Source records

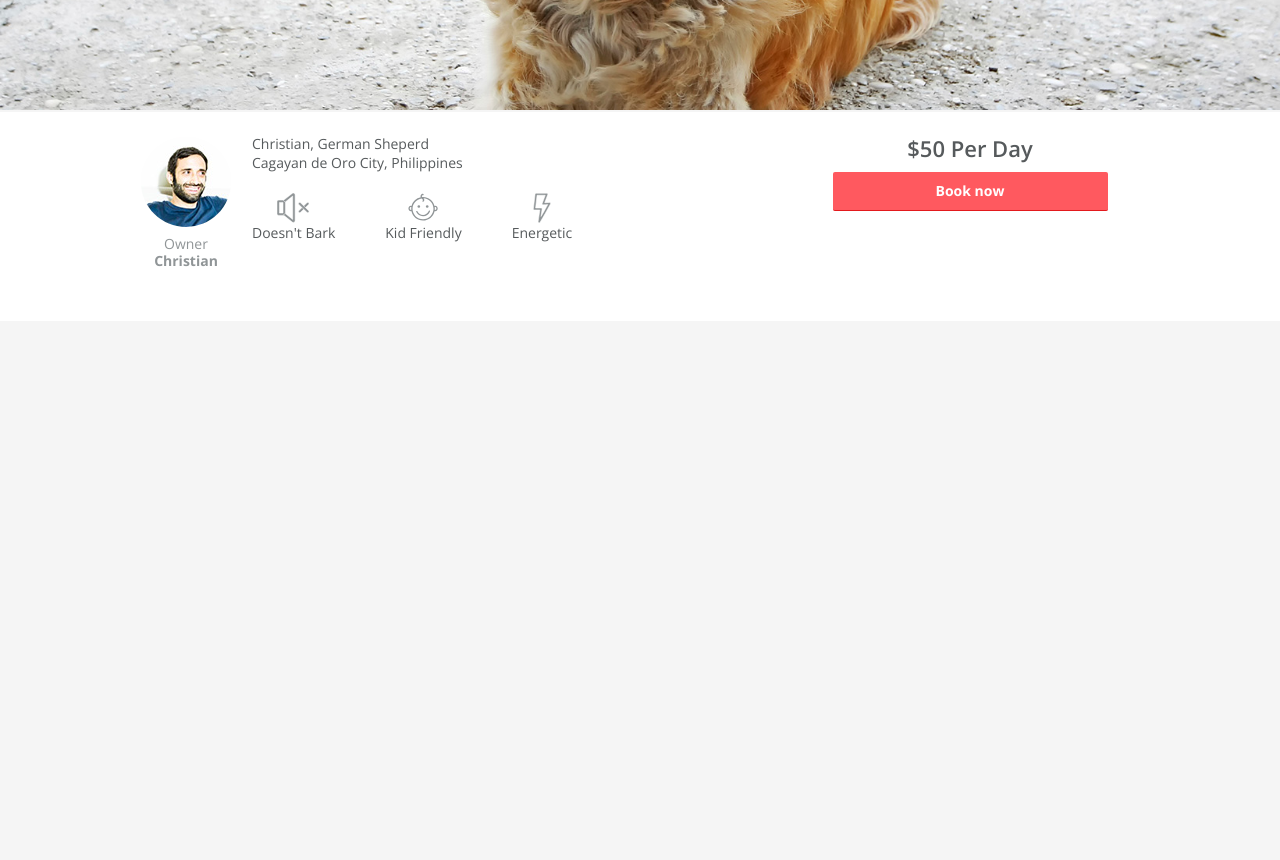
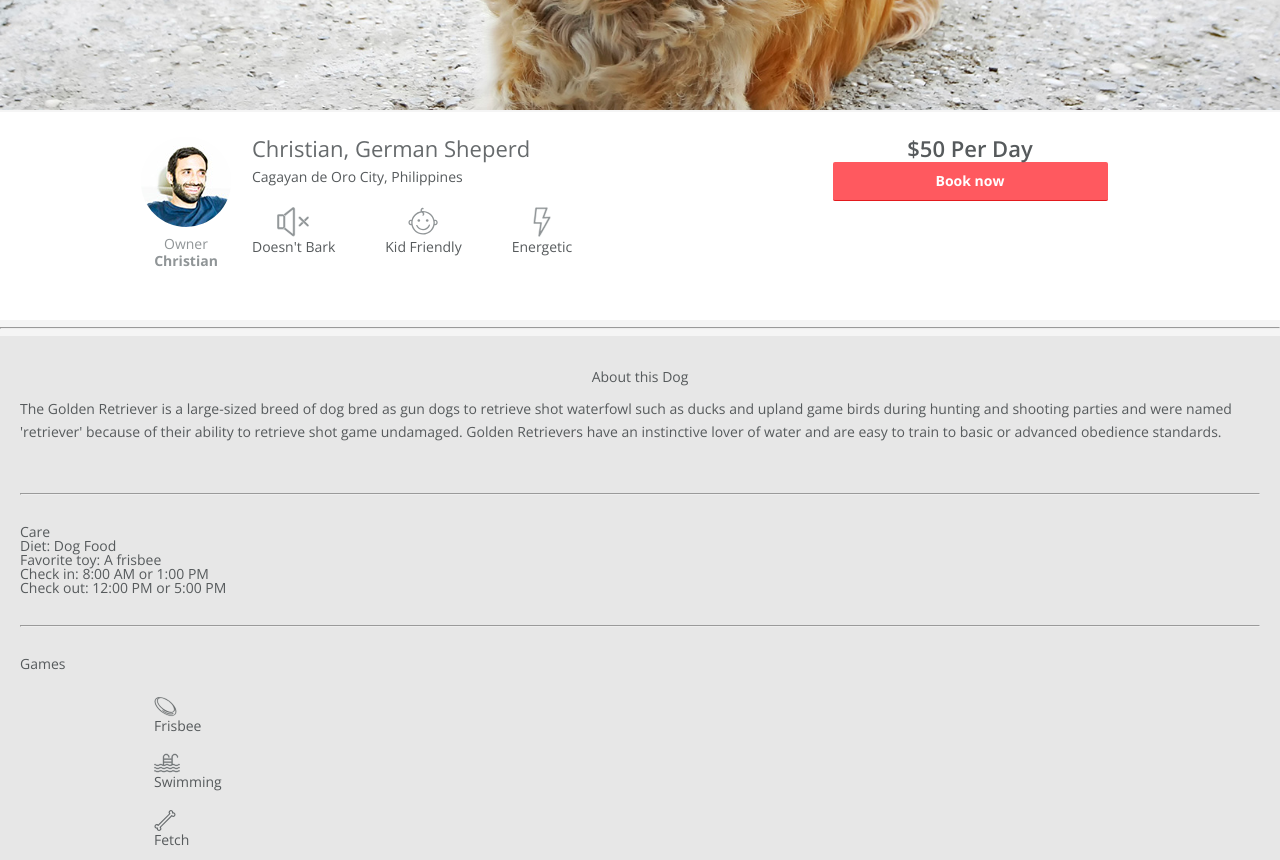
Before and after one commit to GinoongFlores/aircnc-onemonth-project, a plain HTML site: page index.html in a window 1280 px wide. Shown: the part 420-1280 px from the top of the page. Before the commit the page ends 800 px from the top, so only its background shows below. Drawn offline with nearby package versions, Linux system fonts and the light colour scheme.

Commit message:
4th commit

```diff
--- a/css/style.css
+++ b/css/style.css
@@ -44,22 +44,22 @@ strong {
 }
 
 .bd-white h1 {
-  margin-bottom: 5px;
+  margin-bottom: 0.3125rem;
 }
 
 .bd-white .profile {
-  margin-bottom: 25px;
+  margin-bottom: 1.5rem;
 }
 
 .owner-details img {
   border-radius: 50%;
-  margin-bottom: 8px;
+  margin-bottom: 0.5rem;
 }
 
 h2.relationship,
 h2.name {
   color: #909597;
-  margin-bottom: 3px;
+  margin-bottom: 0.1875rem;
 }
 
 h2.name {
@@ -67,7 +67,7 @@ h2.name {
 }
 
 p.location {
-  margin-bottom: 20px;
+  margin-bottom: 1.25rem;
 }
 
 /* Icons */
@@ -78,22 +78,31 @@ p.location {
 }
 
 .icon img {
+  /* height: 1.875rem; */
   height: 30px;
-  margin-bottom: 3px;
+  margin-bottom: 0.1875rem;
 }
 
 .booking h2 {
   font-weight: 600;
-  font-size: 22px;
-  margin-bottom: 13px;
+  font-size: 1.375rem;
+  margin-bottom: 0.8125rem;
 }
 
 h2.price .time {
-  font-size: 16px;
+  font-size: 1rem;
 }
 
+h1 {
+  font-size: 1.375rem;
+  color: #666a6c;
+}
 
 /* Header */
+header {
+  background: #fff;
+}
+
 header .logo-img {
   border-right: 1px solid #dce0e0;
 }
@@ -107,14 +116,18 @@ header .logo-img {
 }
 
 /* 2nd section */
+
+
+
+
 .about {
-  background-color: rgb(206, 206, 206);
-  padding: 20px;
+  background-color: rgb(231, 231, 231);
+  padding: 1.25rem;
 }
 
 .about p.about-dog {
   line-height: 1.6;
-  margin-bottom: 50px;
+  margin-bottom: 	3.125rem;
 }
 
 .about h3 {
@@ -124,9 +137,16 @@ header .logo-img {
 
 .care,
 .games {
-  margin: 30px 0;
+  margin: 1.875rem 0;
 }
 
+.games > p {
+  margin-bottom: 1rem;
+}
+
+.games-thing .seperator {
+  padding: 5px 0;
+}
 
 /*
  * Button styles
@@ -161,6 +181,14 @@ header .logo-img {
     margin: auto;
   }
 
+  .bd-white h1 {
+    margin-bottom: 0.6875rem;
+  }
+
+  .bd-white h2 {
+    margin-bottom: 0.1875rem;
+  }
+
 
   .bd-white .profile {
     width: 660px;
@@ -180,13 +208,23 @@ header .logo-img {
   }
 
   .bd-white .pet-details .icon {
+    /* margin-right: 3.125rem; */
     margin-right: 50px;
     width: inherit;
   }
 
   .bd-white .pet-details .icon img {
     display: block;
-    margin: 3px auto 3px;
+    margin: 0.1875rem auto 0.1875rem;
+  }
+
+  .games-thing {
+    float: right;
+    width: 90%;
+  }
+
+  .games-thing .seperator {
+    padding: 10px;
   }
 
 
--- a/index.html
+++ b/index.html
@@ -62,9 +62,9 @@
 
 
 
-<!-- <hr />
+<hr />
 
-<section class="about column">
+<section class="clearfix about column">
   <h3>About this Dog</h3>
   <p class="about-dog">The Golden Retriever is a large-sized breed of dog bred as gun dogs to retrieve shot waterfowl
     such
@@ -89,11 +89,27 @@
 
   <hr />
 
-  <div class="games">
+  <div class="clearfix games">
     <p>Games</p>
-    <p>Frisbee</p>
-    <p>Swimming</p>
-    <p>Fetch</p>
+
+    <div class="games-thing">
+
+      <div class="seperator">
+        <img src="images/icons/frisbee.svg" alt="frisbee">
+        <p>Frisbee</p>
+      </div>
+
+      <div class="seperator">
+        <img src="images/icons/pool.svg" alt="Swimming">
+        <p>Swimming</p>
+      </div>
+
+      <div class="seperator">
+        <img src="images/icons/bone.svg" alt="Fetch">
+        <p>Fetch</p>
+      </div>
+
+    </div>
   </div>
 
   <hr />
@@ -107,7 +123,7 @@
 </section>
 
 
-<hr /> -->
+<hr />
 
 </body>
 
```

#### Your goal:
Go through the entries above and copy every line containing "white".

#### Your solution:
 .bd-white h1 {
 .bd-white .profile {
+  .bd-white h1 {
+  .bd-white h2 {
   .bd-white .profile {
   .bd-white .pet-details .icon {
   .bd-white .pet-details .icon img {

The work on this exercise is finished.